:: Data records

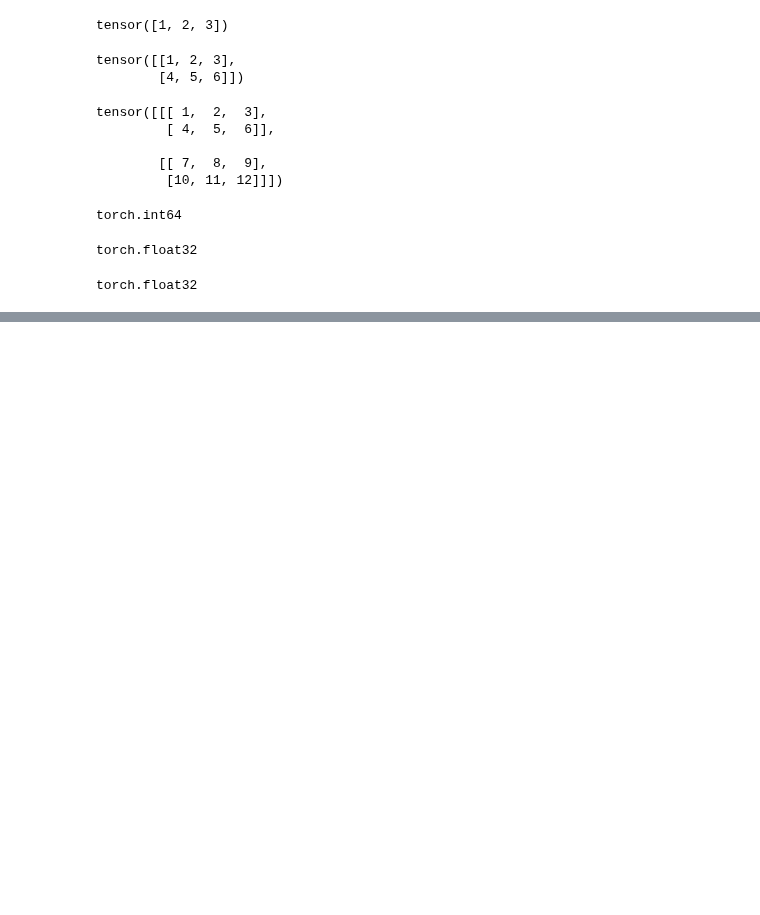
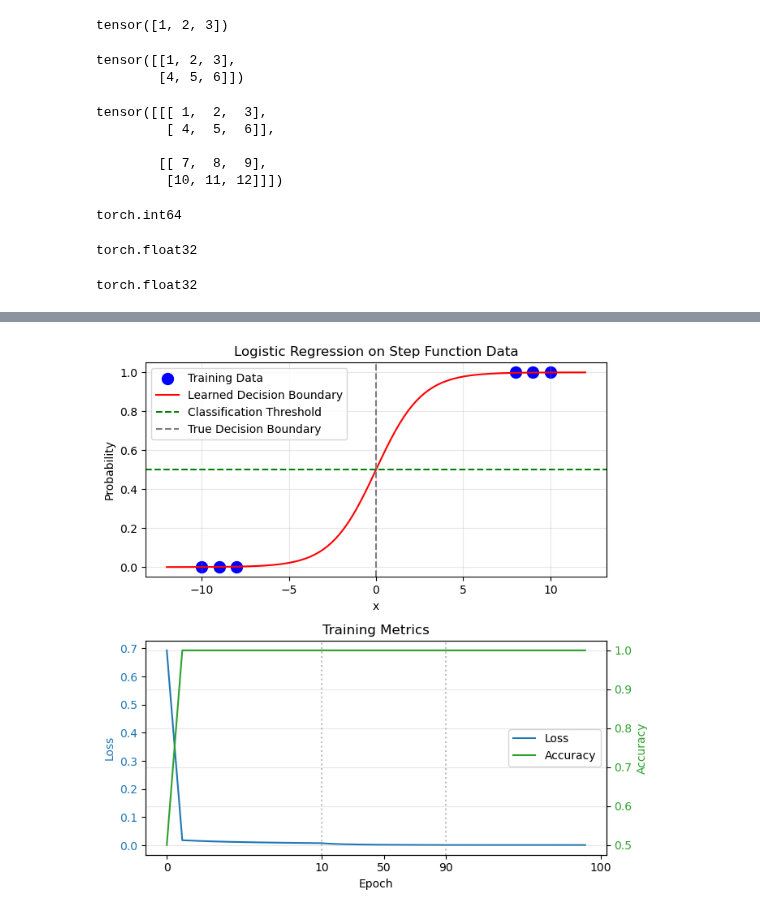
Before and after one commit to seafoodfry/ml-workspace, a Jupyter notebook: gpu-sandbox/llm-book/pytorch-101.ipynb, the cells around one changed output, grey strips where cells are left out. Saved outputs shown, nothing was run; the diff lists cells and outputs as text; code cells hidden in the pictures; blank space fills up the shorter version.

```diff
--- a/gpu-sandbox/llm-book/pytorch-101.ipynb
+++ b/gpu-sandbox/llm-book/pytorch-101.ipynb
@@ -111,0 +244,72 @@ torch.float32
+# %%
+plt.figure(figsize=(7, 7))
+
+#############################
+# Plot 1: Decision Boundary #
+#############################
+plt.subplot(2, 1, 1)
+# Plot training data.
+plt.scatter(x, y, c='blue', s=100, label='Training Data')
+
+# Plot decision boundary.
+x_plot = torch.linspace(-12, 12, 100).reshape(-1, 1)
+with torch.no_grad():
+    z_plot = net_input(x_plot, w, b)
+    y_plot = torch.sigmoid(z_plot)
+
+plt.plot(x_plot, y_plot, 'r-', label='Learned Decision Boundary')
+plt.axhline(y=0.5, color='g', linestyle='--', label='Classification Threshold')
+plt.axvline(x=0.0, color='gray', linestyle='--', label='True Decision Boundary')
+
+plt.grid(True, alpha=0.3)
+plt.title('Logistic Regression on Step Function Data')
+plt.xlabel('x')
+plt.ylabel('Probability')
+plt.legend()
+
+#################################
+# Second row: Loss and Accuracy #
+#################################
+plt.subplot(2, 1, 2)
+
+epochs = np.arange(len(losses))
+epochs_scaled = custom_scale(epochs)
+
+# Plot loss on primary y-axis.
+color_loss = 'tab:blue'
+ax1 = plt.gca() # get current axis.
+ax1.set_xlabel('Epoch')
+ax1.set_ylabel('Loss', color=color_loss)
+ln1 = ax1.plot(epochs_scaled, losses, color=color_loss, label='Loss')
+ax1.tick_params(axis='y', labelcolor=color_loss)
+
+# Plot accuracy on secondary y-axis.
+color_acc = 'tab:green'
+ax2 = ax1.twinx()
+ax2.set_ylabel('Accuracy', color=color_acc)
+ln2 = ax2.plot(epochs_scaled, accuracies, color=color_acc, label='Accuracy')
+ax2.tick_params(axis='y', labelcolor=color_acc)
+
+# Set custom ticks to show actual epoch numbers.
+tick_locations = custom_scale([0, 10, 50, 90, 100])
+ax1.set_xticks(tick_locations)
+ax1.set_xticklabels(['0', '10', '50', '90', '100'])
+
+# Add markers to show scale change.
+for _x in [10, 90]:
+    scaled_x = custom_scale([_x])[0]
+    ax1.axvline(x=scaled_x, color='gray', linestyle=':', alpha=0.5)
+
+# Add legend.
+lns = ln1 + ln2
+labs = [l.get_label() for l in lns]
+ax1.legend(lns, labs, loc='center right')
+
+plt.title('Training Metrics')
+plt.grid(True, alpha=0.3)
+
+# Adjust layout
+plt.tight_layout()
+plt.show()
+# %% [output]
+[figure, added]
```
Also changed, not shown: parts of 11 cells of this notebook.
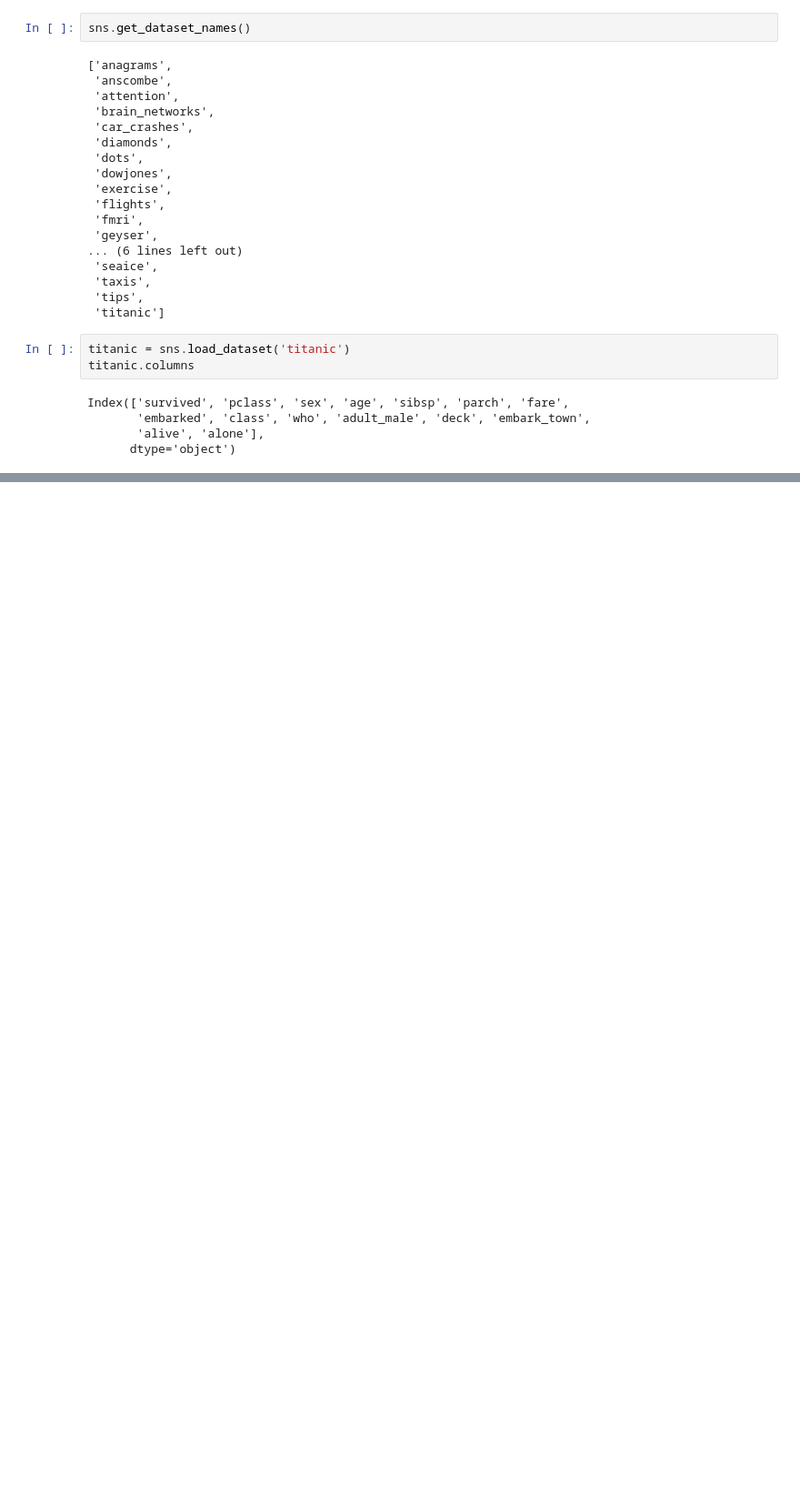
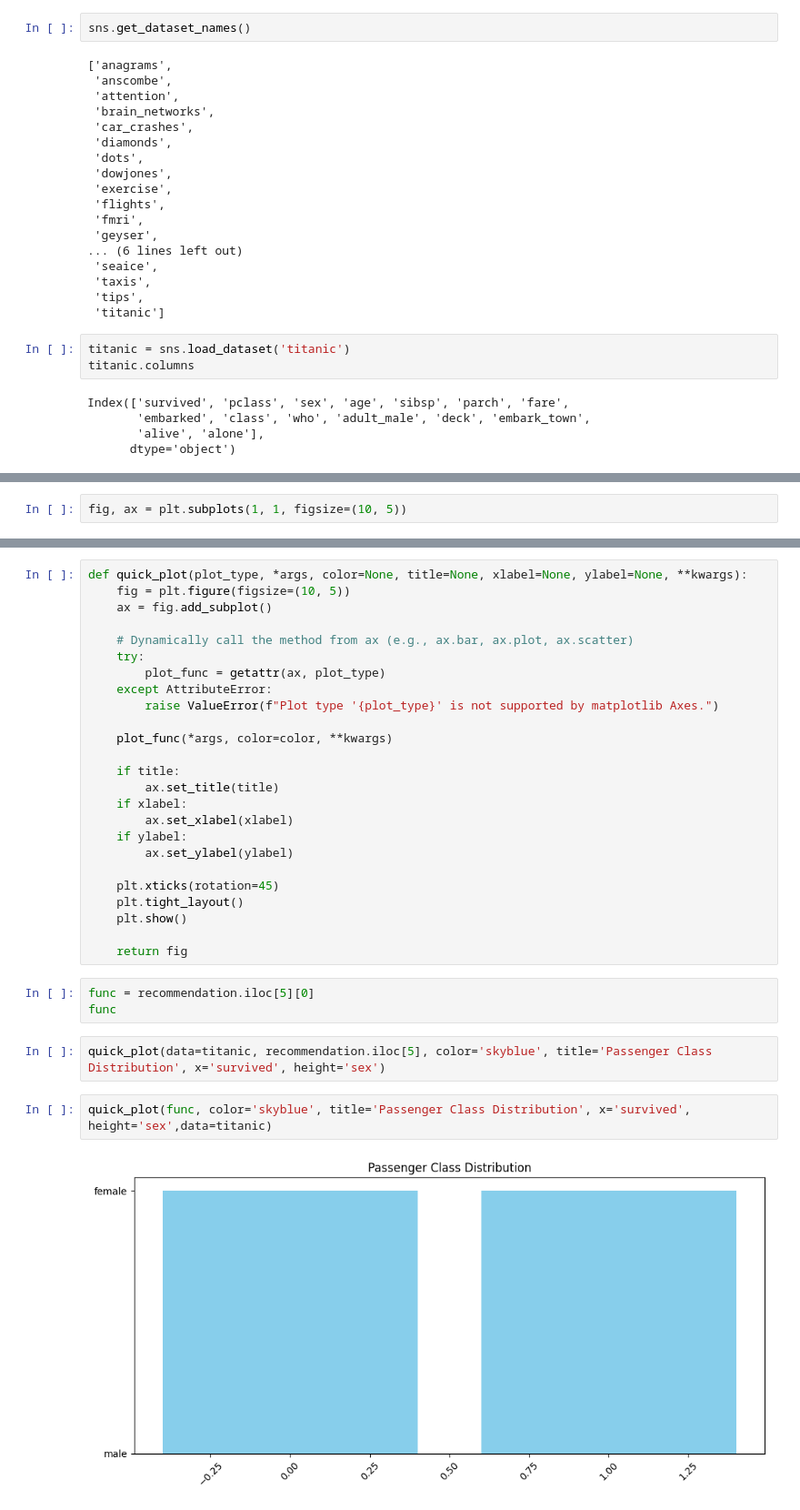
Before and after one commit to jerryola1/PlotSenseAI, a Jupyter notebook: test.ipynb, the cells around one changed output, grey strips where cells are left out. Shown: that part at 91% size. Drawn from its saved outputs; the diff is of its cells as text; blank space fills up the shorter version.

```diff
--- a/test.ipynb
+++ b/test.ipynb
@@ -51,0 +60,2 @@ recommendation
+# %%
+fig, ax = plt.subplots(1, 1, figsize=(10, 5))
@@ -51,0 +66,34 @@ recommendation
+# %%
+def quick_plot(plot_type, *args, color=None, title=None, xlabel=None, ylabel=None, **kwargs):
+    fig = plt.figure(figsize=(10, 5))
+    ax = fig.add_subplot()
+
+    # Dynamically call the method from ax (e.g., ax.bar, ax.plot, ax.scatter)
+    try:
+        plot_func = getattr(ax, plot_type)
+    except AttributeError:
+        raise ValueError(f"Plot type '{plot_type}' is not supported by matplotlib Axes.")
+
+    plot_func(*args, color=color, **kwargs)
+
+    if title:
+        ax.set_title(title)
+    if xlabel:
+        ax.set_xlabel(xlabel)
+    if ylabel:
+        ax.set_ylabel(ylabel)
+
+    plt.xticks(rotation=45)
+    plt.tight_layout()
+    plt.show()
+
+    return fig
+# %%
+func = recommendation.iloc[5][0]
+func
+# %%
+quick_plot(data=titanic, recommendation.iloc[5], color='skyblue', title='Passenger Class Distribution', x='survived', height='sex')
+# %%
+quick_plot(func, color='skyblue', title='Passenger Class Distribution', x='survived', height='sex',data=titanic)
+# %% [output]
+[figure, added]
```
Also changed, not shown: parts of 13 cells of this notebook.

::::

#### [Exercise objective]
Set down all of the material word for word, minus its pictures.

#### [Response area]
Before and after one commit to seafoodfry/ml-workspace, a Jupyter notebook: gpu-sandbox/llm-book/pytorch-101.ipynb, the cells around one changed output, grey strips where cells are left out. Saved outputs shown, nothing was run; the diff lists cells and outputs as text; code cells hidden in the pictures; blank space fills up the shorter version.

```diff
--- a/gpu-sandbox/llm-book/pytorch-101.ipynb
+++ b/gpu-sandbox/llm-book/pytorch-101.ipynb
@@ -111,0 +244,72 @@ torch.float32
+# %%
+plt.figure(figsize=(7, 7))
+
+#############################
+# Plot 1: Decision Boundary #
+#############################
+plt.subplot(2, 1, 1)
+# Plot training data.
+plt.scatter(x, y, c='blue', s=100, label='Training Data')
+
+# Plot decision boundary.
+x_plot = torch.linspace(-12, 12, 100).reshape(-1, 1)
+with torch.no_grad():
+    z_plot = net_input(x_plot, w, b)
+    y_plot = torch.sigmoid(z_plot)
+
+plt.plot(x_plot, y_plot, 'r-', label='Learned Decision Boundary')
+plt.axhline(y=0.5, color='g', linestyle='--', label='Classification Threshold')
+plt.axvline(x=0.0, color='gray', linestyle='--', label='True Decision Boundary')
+
+plt.grid(True, alpha=0.3)
+plt.title('Logistic Regression on Step Function Data')
+plt.xlabel('x')
+plt.ylabel('Probability')
+plt.legend()
+
+#################################
+# Second row: Loss and Accuracy #
+#################################
+plt.subplot(2, 1, 2)
+
+epochs = np.arange(len(losses))
+epochs_scaled = custom_scale(epochs)
+
+# Plot loss on primary y-axis.
+color_loss = 'tab:blue'
+ax1 = plt.gca() # get current axis.
+ax1.set_xlabel('Epoch')
+ax1.set_ylabel('Loss', color=color_loss)
+ln1 = ax1.plot(epochs_scaled, losses, color=color_loss, label='Loss')
+ax1.tick_params(axis='y', labelcolor=color_loss)
+
+# Plot accuracy on secondary y-axis.
+color_acc = 'tab:green'
+ax2 = ax1.twinx()
+ax2.set_ylabel('Accuracy', color=color_acc)
+ln2 = ax2.plot(epochs_scaled, accuracies, color=color_acc, label='Accuracy')
+ax2.tick_params(axis='y', labelcolor=color_acc)
+
+# Set custom ticks to show actual epoch numbers.
+tick_locations = custom_scale([0, 10, 50, 90, 100])
+ax1.set_xticks(tick_locations)
+ax1.set_xticklabels(['0', '10', '50', '90', '100'])
+
+# Add markers to show scale change.
+for _x in [10, 90]:
+    scaled_x = custom_scale([_x])[0]
+    ax1.axvline(x=scaled_x, color='gray', linestyle=':', alpha=0.5)
+
+# Add legend.
+lns = ln1 + ln2
+labs = [l.get_label() for l in lns]
+ax1.legend(lns, labs, loc='center right')
+
+plt.title('Training Metrics')
+plt.grid(True, alpha=0.3)
+
+# Adjust layout
+plt.tight_layout()
+plt.show()
+# %% [output]
+[figure, added]
```
Also changed, not shown: parts of 11 cells of this notebook.
Before and after one commit to jerryola1/PlotSenseAI, a Jupyter notebook: test.ipynb, the cells around one changed output, grey strips where cells are left out. Shown: that part at 91% size. Drawn from its saved outputs; the diff is of its cells as text; blank space fills up the shorter version.

```diff
--- a/test.ipynb
+++ b/test.ipynb
@@ -51,0 +60,2 @@ recommendation
+# %%
+fig, ax = plt.subplots(1, 1, figsize=(10, 5))
@@ -51,0 +66,34 @@ recommendation
+# %%
+def quick_plot(plot_type, *args, color=None, title=None, xlabel=None, ylabel=None, **kwargs):
+    fig = plt.figure(figsize=(10, 5))
+    ax = fig.add_subplot()
+
+    # Dynamically call the method from ax (e.g., ax.bar, ax.plot, ax.scatter)
+    try:
+        plot_func = getattr(ax, plot_type)
+    except AttributeError:
+        raise ValueError(f"Plot type '{plot_type}' is not supported by matplotlib Axes.")
+
+    plot_func(*args, color=color, **kwargs)
+
+    if title:
+        ax.set_title(title)
+    if xlabel:
+        ax.set_xlabel(xlabel)
+    if ylabel:
+        ax.set_ylabel(ylabel)
+
+    plt.xticks(rotation=45)
+    plt.tight_layout()
+    plt.show()
+
+    return fig
+# %%
+func = recommendation.iloc[5][0]
+func
+# %%
+quick_plot(data=titanic, recommendation.iloc[5], color='skyblue', title='Passenger Class Distribution', x='survived', height='sex')
+# %%
+quick_plot(func, color='skyblue', title='Passenger Class Distribution', x='survived', height='sex',data=titanic)
+# %% [output]
+[figure, added]
```
Also changed, not shown: parts of 13 cells of this notebook.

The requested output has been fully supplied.